*** THE DATA ***

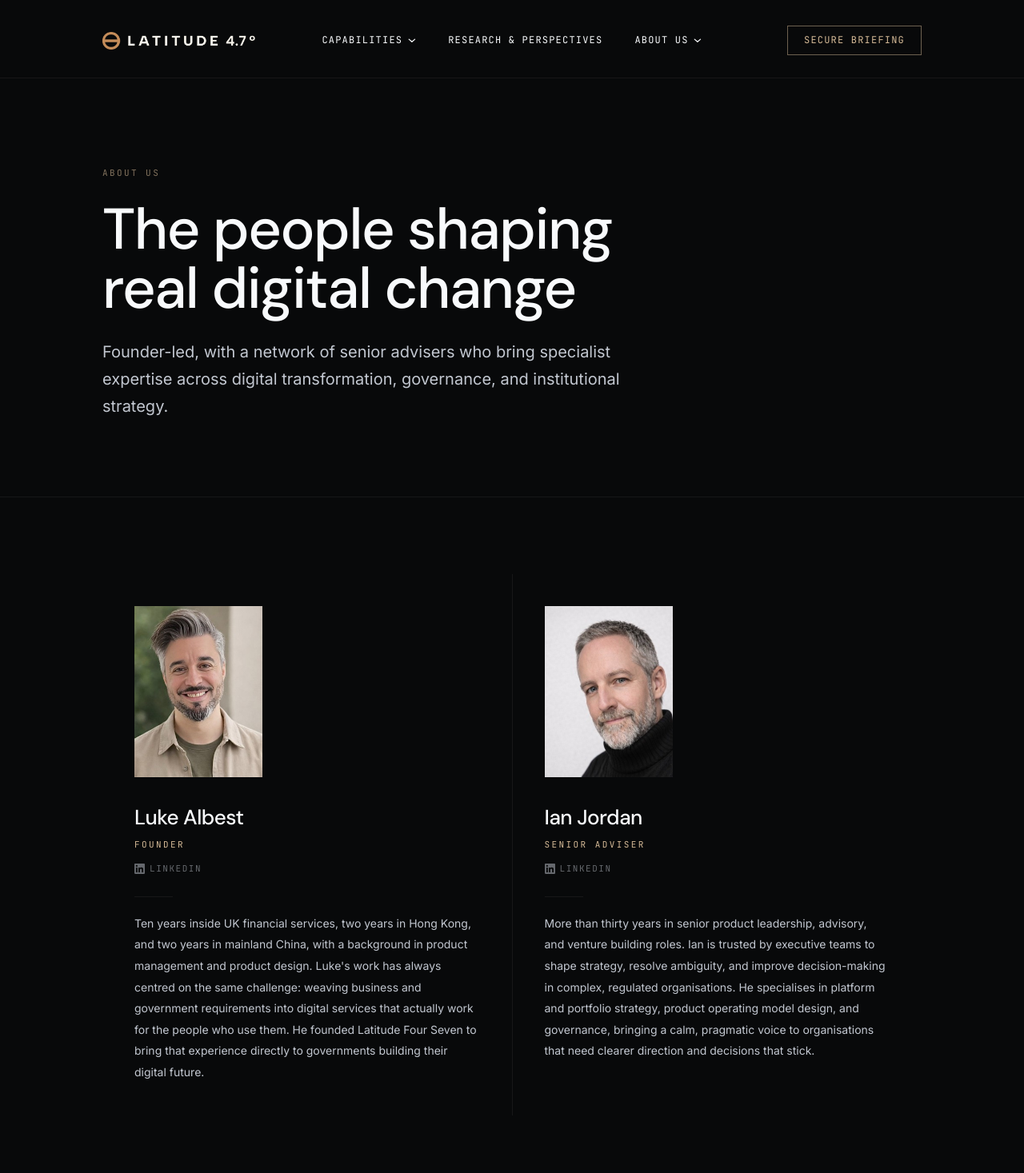
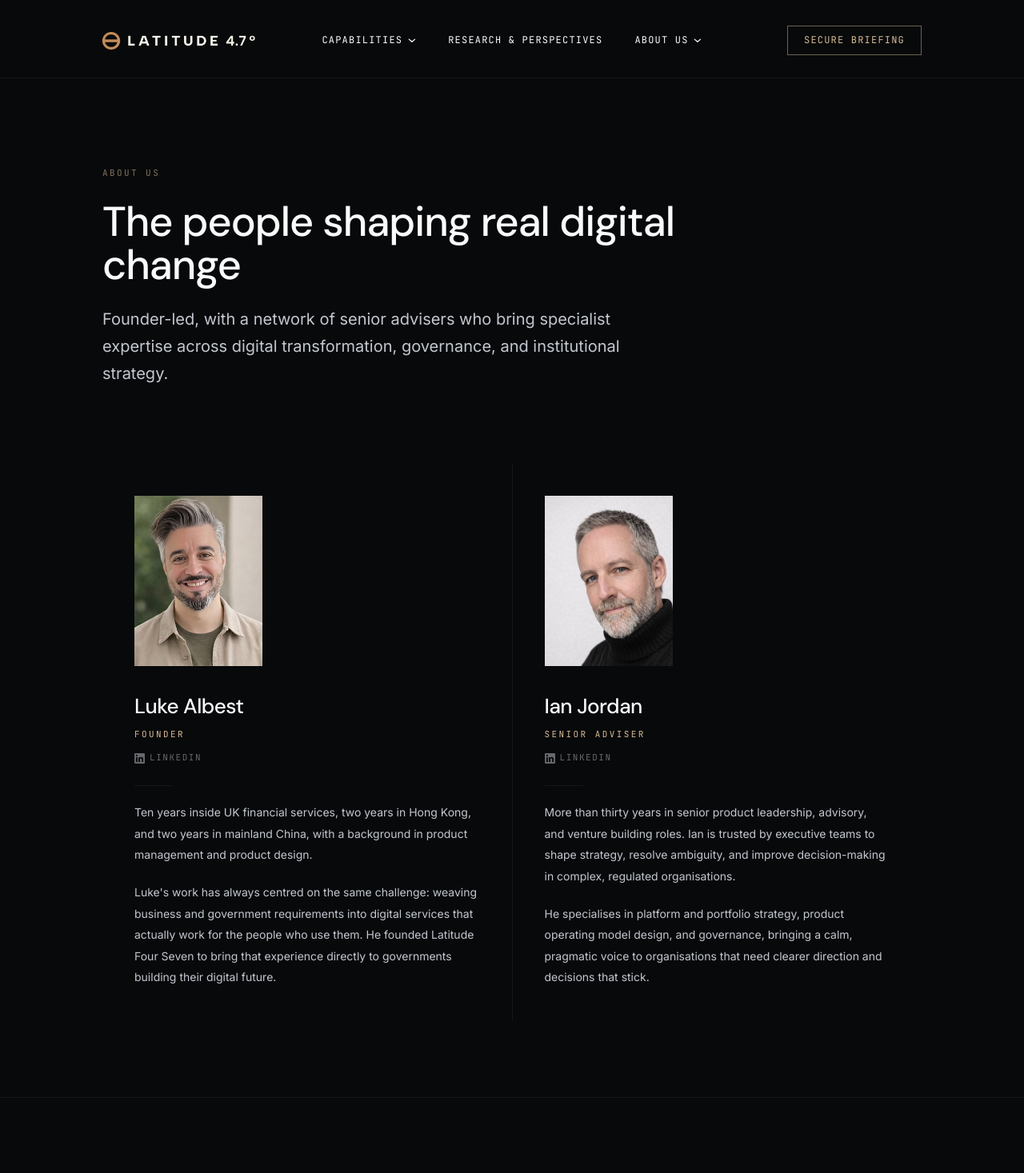
Before and after one commit to coordinategroup/latitude-4-7, a Next.js app: page /leadership in a window 1280 px wide. Shown: the top 1467 px of the page at 80% size. Built offline with nearby package versions, Linux system fonts and the light colour scheme.

Commit message:
feat: leadership page polish — remove divider, split bios into paragraphs, normalise heading sizes
Co-Authored-By: Claude Sonnet 4.6 <noreply@anthropic.com>

```diff
--- a/src/app/leadership/page.tsx
+++ b/src/app/leadership/page.tsx
@@ -14,14 +14,20 @@ const team = [
   {
     name: "Luke Albest",
     role: "Founder",
-    bio: "Ten years inside UK financial services, two years in Hong Kong, and two years in mainland China, with a background in product management and product design. Luke's work has always centred on the same challenge: weaving business and government requirements into digital services that actually work for the people who use them. He founded Latitude Four Seven to bring that experience directly to governments building their digital future.",
+    bio: [
+      "Ten years inside UK financial services, two years in Hong Kong, and two years in mainland China, with a background in product management and product design.",
+      "Luke's work has always centred on the same challenge: weaving business and government requirements into digital services that actually work for the people who use them. He founded Latitude Four Seven to bring that experience directly to governments building their digital future.",
+    ],
     image: "/images/Leaders/1770897725876.jpg",
     linkedin: "https://www.linkedin.com/in/lukealbest/",
   },
   {
     name: "Ian Jordan",
     role: "Senior Adviser",
-    bio: "More than thirty years in senior product leadership, advisory, and venture building roles. Ian is trusted by executive teams to shape strategy, resolve ambiguity, and improve decision-making in complex, regulated organisations. He specialises in platform and portfolio strategy, product operating model design, and governance, bringing a calm, pragmatic voice to organisations that need clearer direction and decisions that stick.",
+    bio: [
+      "More than thirty years in senior product leadership, advisory, and venture building roles. Ian is trusted by executive teams to shape strategy, resolve ambiguity, and improve decision-making in complex, regulated organisations.",
+      "He specialises in platform and portfolio strategy, product operating model design, and governance, bringing a calm, pragmatic voice to organisations that need clearer direction and decisions that stick.",
+    ],
     image: "/images/Leaders/Ian_Profile.jpg",
     linkedin: "https://www.linkedin.com/in/ianjordan/",
   },
@@ -35,7 +41,7 @@ export default function LeadershipPage() {
         <main className="bg-[#08090A] min-h-screen">
 
           {/* ── Hero ───────────────────────────────────────────────────── */}
-          <section className="px-6 md:px-20 lg:px-32 pt-52 pb-24 border-b border-white/[0.06]">
+          <section className="px-6 md:px-20 lg:px-32 pt-52 pb-12">
             <div className="max-w-[1400px] mx-auto">
               <span
                 className="text-[11px] tracking-[0.22em] text-[#D4B996]/60 uppercase block mb-6"
@@ -43,7 +49,7 @@ export default function LeadershipPage() {
               >
                 About Us
               </span>
-              <h1 className="text-[42px] md:text-[72px] font-medium text-[#F8FAFC] tracking-[-0.03em] leading-[1.04] max-w-3xl">
+              <h1 className="text-[42px] md:text-[52px] font-medium text-[#F8FAFC] tracking-[-0.03em] leading-[1.04] max-w-3xl">
                 The people shaping real digital change
               </h1>
               <p className="mt-6 text-[17px] md:text-[20px] text-[#C2C7D0] leading-[1.7] max-w-2xl">
@@ -53,11 +59,11 @@ export default function LeadershipPage() {
           </section>
 
           {/* ── Team ───────────────────────────────────────────────────── */}
-          <section className="px-6 md:px-20 lg:px-32 py-24 border-b border-white/[0.06]">
+          <section className="px-6 md:px-20 lg:px-32 pt-12 pb-24 border-b border-white/[0.06]">
             <div className="max-w-[1400px] mx-auto grid grid-cols-1 md:grid-cols-2 gap-px bg-white/[0.06]">
-              {team.map((person) => (
+              {team.map((person, i) => (
                 <div
-                  key={person.name}
+                  key={i}
                   className="flex flex-col gap-8 items-start p-10 bg-[#08090A]"
                 >
                   {/* Image */}
@@ -76,6 +82,8 @@ export default function LeadershipPage() {
 
                   {/* Bio */}
                   <div className="flex flex-col gap-5 pt-1">
+                    {person.name ? (
+                      <>
                         <div>
                           <h2 className="text-[22px] md:text-[26px] font-medium text-[#F8FAFC] tracking-[-0.02em] leading-[1.1]">
                             {person.name}
@@ -102,9 +110,24 @@ export default function LeadershipPage() {
                           )}
                         </div>
                         <div className="h-px bg-white/[0.06] w-12" />
-                    <p className="text-[14px] text-[#C2C7D0] leading-[1.9]">
-                      {person.bio}
+                        {person.bio.map((para, pi) => (
+                          <p key={pi} className="text-[14px] text-[#C2C7D0] leading-[1.9]">
+                            {para}
                           </p>
+                        ))}
+                      </>
+                    ) : (
+                      <div className="flex flex-col gap-3">
+                        <div className="h-4 w-32 bg-white/[0.04] rounded-sm" />
+                        <div className="h-3 w-20 bg-white/[0.03] rounded-sm" />
+                        <div className="h-px bg-white/[0.06] w-12 mt-2" />
+                        <div className="flex flex-col gap-2 mt-1">
+                          <div className="h-3 w-full bg-white/[0.03] rounded-sm" />
+                          <div className="h-3 w-5/6 bg-white/[0.03] rounded-sm" />
+                          <div className="h-3 w-4/6 bg-white/[0.03] rounded-sm" />
+                        </div>
+                      </div>
+                    )}
                   </div>
                 </div>
               ))}
--- a/src/app/who-we-are/page.tsx
+++ b/src/app/who-we-are/page.tsx
@@ -125,7 +125,7 @@ export default function WhoWeArePage() {
           <section className="px-6 md:px-20 lg:px-32 pt-52 pb-24 border-b border-white/[0.06]">
             <div className="max-w-[1400px] mx-auto">
               <div className="flex flex-col gap-8 max-w-4xl">
-                <h1 className="text-[42px] md:text-[72px] font-medium text-[#F8FAFC] tracking-[-0.03em] leading-[1.04]">
+                <h1 className="text-[42px] md:text-[52px] font-medium text-[#F8FAFC] tracking-[-0.03em] leading-[1.04]">
                   Strategy at the speed of sovereign change
                 </h1>
                 <p className="text-[18px] md:text-[22px] text-[#C2C7D0] leading-[1.6] max-w-2xl">
```
Lines whose indentation alone changed are shown as unchanged.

***

> _EXERCISE_:
When a line above includes the word "LeadershipPage", please list that line.

> _ANSWER TO THIS TASK_:
@@ -35,7 +41,7 @@ export default function LeadershipPage() {
@@ -43,7 +49,7 @@ export default function LeadershipPage() {
@@ -53,11 +59,11 @@ export default function LeadershipPage() {
@@ -76,6 +82,8 @@ export default function LeadershipPage() {
@@ -102,9 +110,24 @@ export default function LeadershipPage() {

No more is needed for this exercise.